Code change snippets ::
▼

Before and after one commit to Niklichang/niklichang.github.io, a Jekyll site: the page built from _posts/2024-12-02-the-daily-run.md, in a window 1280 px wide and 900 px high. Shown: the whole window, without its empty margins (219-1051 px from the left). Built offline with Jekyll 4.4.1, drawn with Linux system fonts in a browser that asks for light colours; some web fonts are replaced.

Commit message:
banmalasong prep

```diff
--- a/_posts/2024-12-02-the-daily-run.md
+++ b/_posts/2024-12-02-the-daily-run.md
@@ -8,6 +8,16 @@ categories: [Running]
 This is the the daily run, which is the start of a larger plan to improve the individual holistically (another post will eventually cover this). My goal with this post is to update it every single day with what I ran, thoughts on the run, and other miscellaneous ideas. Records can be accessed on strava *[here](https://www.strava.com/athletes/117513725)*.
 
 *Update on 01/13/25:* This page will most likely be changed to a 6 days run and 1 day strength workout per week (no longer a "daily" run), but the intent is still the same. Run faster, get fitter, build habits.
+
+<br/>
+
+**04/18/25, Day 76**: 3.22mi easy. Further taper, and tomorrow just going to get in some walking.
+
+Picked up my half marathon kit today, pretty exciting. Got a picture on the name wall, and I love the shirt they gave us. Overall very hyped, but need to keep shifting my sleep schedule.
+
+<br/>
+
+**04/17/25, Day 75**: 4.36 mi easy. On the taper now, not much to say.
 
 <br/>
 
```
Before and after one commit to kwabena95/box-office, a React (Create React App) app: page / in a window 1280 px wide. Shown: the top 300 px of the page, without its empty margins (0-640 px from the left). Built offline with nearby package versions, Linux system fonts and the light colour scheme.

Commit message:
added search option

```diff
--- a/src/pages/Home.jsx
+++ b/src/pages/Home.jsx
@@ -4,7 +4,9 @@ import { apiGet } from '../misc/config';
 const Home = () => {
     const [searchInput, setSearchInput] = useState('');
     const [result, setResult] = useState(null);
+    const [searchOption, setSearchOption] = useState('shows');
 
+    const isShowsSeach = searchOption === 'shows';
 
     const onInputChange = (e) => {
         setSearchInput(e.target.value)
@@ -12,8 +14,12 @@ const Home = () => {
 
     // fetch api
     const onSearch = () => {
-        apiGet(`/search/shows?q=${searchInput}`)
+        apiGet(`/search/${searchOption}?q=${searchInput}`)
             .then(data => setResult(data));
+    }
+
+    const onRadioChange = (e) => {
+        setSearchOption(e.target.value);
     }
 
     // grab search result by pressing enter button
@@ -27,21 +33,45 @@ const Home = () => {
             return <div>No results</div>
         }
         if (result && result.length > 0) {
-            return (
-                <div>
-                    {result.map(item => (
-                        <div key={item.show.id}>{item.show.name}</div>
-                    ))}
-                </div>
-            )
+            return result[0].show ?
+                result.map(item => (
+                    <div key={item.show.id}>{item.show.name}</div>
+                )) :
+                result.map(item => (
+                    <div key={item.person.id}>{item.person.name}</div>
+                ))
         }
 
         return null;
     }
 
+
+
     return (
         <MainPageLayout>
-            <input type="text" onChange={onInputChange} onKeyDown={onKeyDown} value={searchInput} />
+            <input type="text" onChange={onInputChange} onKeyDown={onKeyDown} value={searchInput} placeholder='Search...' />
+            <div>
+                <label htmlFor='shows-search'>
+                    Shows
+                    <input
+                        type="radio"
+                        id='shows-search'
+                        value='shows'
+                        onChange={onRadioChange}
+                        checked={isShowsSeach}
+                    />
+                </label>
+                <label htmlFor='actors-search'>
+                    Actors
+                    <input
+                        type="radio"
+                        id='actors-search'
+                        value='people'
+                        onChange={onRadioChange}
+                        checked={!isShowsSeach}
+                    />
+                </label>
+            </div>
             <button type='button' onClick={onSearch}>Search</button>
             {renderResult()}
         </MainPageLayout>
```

▲

WHAT THE TASK ASKS ::
Set down each entry again, unchanged.

RESPONSE AREA ::
Before and after one commit to Niklichang/niklichang.github.io, a Jekyll site: the page built from _posts/2024-12-02-the-daily-run.md, in a window 1280 px wide and 900 px high. Shown: the whole window, without its empty margins (219-1051 px from the left). Built offline with Jekyll 4.4.1, drawn with Linux system fonts in a browser that asks for light colours; some web fonts are replaced.

Commit message:
banmalasong prep

```diff
--- a/_posts/2024-12-02-the-daily-run.md
+++ b/_posts/2024-12-02-the-daily-run.md
@@ -8,6 +8,16 @@ categories: [Running]
 This is the the daily run, which is the start of a larger plan to improve the individual holistically (another post will eventually cover this). My goal with this post is to update it every single day with what I ran, thoughts on the run, and other miscellaneous ideas. Records can be accessed on strava *[here](https://www.strava.com/athletes/117513725)*.
 
 *Update on 01/13/25:* This page will most likely be changed to a 6 days run and 1 day strength workout per week (no longer a "daily" run), but the intent is still the same. Run faster, get fitter, build habits.
+
+<br/>
+
+**04/18/25, Day 76**: 3.22mi easy. Further taper, and tomorrow just going to get in some walking.
+
+Picked up my half marathon kit today, pretty exciting. Got a picture on the name wall, and I love the shirt they gave us. Overall very hyped, but need to keep shifting my sleep schedule.
+
+<br/>
+
+**04/17/25, Day 75**: 4.36 mi easy. On the taper now, not much to say.
 
 <br/>
 
```
Before and after one commit to kwabena95/box-office, a React (Create React App) app: page / in a window 1280 px wide. Shown: the top 300 px of the page, without its empty margins (0-640 px from the left). Built offline with nearby package versions, Linux system fonts and the light colour scheme.

Commit message:
added search option

```diff
--- a/src/pages/Home.jsx
+++ b/src/pages/Home.jsx
@@ -4,7 +4,9 @@ import { apiGet } from '../misc/config';
 const Home = () => {
     const [searchInput, setSearchInput] = useState('');
     const [result, setResult] = useState(null);
+    const [searchOption, setSearchOption] = useState('shows');
 
+    const isShowsSeach = searchOption === 'shows';
 
     const onInputChange = (e) => {
         setSearchInput(e.target.value)
@@ -12,8 +14,12 @@ const Home = () => {
 
     // fetch api
     const onSearch = () => {
-        apiGet(`/search/shows?q=${searchInput}`)
+        apiGet(`/search/${searchOption}?q=${searchInput}`)
             .then(data => setResult(data));
+    }
+
+    const onRadioChange = (e) => {
+        setSearchOption(e.target.value);
     }
 
     // grab search result by pressing enter button
@@ -27,21 +33,45 @@ const Home = () => {
             return <div>No results</div>
         }
         if (result && result.length > 0) {
-            return (
-                <div>
-                    {result.map(item => (
-                        <div key={item.show.id}>{item.show.name}</div>
-                    ))}
-                </div>
-            )
+            return result[0].show ?
+                result.map(item => (
+                    <div key={item.show.id}>{item.show.name}</div>
+                )) :
+                result.map(item => (
+                    <div key={item.person.id}>{item.person.name}</div>
+                ))
         }
 
         return null;
     }
 
+
+
     return (
         <MainPageLayout>
-            <input type="text" onChange={onInputChange} onKeyDown={onKeyDown} value={searchInput} />
+            <input type="text" onChange={onInputChange} onKeyDown={onKeyDown} value={searchInput} placeholder='Search...' />
+            <div>
+                <label htmlFor='shows-search'>
+                    Shows
+                    <input
+                        type="radio"
+                        id='shows-search'
+                        value='shows'
+                        onChange={onRadioChange}
+                        checked={isShowsSeach}
+                    />
+                </label>
+                <label htmlFor='actors-search'>
+                    Actors
+                    <input
+                        type="radio"
+                        id='actors-search'
+                        value='people'
+                        onChange={onRadioChange}
+                        checked={!isShowsSeach}
+                    />
+                </label>
+            </div>
             <button type='button' onClick={onSearch}>Search</button>
             {renderResult()}
         </MainPageLayout>
```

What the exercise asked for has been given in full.